Action item: Count the lines of the data below that include the string "variants", and provide nothing but the result.

Data listing:
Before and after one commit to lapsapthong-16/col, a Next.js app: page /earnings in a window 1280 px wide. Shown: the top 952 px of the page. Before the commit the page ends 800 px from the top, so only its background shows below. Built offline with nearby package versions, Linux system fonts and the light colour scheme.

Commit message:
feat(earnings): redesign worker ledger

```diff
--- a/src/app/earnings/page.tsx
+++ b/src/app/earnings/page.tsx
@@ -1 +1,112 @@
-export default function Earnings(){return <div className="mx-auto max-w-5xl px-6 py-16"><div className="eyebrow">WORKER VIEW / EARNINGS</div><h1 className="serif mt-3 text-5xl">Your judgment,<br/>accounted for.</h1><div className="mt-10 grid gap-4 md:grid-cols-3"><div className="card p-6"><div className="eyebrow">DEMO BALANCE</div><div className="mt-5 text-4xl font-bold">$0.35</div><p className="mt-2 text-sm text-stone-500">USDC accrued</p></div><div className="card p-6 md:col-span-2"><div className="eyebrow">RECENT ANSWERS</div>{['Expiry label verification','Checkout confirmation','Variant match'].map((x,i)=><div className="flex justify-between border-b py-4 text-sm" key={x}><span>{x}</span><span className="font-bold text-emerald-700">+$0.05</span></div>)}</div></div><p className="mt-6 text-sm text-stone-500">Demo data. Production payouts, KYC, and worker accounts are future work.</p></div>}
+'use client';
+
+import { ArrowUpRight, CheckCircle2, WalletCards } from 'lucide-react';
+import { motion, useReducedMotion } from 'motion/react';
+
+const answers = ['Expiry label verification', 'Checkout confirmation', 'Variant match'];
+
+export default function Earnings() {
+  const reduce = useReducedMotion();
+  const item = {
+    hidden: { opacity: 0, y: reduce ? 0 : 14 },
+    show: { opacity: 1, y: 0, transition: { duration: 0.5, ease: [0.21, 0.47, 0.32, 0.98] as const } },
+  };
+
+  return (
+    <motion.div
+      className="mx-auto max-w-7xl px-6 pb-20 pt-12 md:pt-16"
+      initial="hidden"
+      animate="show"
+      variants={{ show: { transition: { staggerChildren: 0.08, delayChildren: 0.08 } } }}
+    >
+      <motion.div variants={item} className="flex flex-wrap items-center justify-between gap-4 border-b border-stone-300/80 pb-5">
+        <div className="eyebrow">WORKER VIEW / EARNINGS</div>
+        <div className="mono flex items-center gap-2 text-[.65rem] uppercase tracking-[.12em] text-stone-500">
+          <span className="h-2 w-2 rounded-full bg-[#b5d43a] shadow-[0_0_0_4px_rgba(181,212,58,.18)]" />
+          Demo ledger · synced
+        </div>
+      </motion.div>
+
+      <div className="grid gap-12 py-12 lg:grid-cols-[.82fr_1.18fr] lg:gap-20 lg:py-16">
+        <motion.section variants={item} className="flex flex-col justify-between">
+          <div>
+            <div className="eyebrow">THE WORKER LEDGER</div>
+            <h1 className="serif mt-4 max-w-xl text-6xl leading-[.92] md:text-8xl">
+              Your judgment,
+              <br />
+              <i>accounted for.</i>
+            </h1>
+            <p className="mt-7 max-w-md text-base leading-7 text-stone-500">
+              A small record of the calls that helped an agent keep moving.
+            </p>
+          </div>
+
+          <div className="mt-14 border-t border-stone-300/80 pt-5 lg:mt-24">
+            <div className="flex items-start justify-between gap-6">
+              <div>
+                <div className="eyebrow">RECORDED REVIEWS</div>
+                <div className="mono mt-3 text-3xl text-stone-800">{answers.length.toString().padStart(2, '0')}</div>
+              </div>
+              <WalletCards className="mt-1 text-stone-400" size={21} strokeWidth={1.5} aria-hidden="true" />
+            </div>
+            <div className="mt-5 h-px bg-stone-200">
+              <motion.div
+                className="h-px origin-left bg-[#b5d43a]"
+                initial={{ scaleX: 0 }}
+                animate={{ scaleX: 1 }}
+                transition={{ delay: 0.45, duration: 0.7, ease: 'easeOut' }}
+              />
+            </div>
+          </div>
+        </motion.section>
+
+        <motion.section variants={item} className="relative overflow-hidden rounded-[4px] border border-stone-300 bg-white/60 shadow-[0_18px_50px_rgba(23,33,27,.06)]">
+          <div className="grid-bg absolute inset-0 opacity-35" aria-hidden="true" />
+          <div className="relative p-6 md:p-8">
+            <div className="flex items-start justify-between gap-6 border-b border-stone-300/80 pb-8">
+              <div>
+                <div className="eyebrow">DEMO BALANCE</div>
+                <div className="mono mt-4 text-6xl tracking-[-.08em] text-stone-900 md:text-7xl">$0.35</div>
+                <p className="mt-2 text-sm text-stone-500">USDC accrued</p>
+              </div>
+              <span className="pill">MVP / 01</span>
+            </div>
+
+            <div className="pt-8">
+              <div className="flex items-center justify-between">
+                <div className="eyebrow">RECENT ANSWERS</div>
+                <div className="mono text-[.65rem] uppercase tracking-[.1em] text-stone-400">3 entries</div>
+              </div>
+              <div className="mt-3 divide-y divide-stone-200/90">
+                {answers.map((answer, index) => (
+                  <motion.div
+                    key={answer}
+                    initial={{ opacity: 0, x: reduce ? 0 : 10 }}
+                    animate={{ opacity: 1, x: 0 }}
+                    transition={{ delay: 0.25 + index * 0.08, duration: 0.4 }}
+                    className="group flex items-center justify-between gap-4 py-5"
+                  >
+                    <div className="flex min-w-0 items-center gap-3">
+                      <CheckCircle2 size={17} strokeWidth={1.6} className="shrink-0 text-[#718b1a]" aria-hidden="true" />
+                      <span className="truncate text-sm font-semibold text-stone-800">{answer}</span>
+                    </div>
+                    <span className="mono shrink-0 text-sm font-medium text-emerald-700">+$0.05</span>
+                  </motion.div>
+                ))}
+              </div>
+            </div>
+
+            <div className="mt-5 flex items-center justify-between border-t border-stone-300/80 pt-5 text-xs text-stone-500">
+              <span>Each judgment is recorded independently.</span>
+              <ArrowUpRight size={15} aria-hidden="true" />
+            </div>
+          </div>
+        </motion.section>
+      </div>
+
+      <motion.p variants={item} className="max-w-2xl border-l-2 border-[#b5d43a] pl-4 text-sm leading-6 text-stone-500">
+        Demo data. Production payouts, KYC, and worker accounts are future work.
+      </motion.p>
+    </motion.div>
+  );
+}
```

Response to this exercise: 5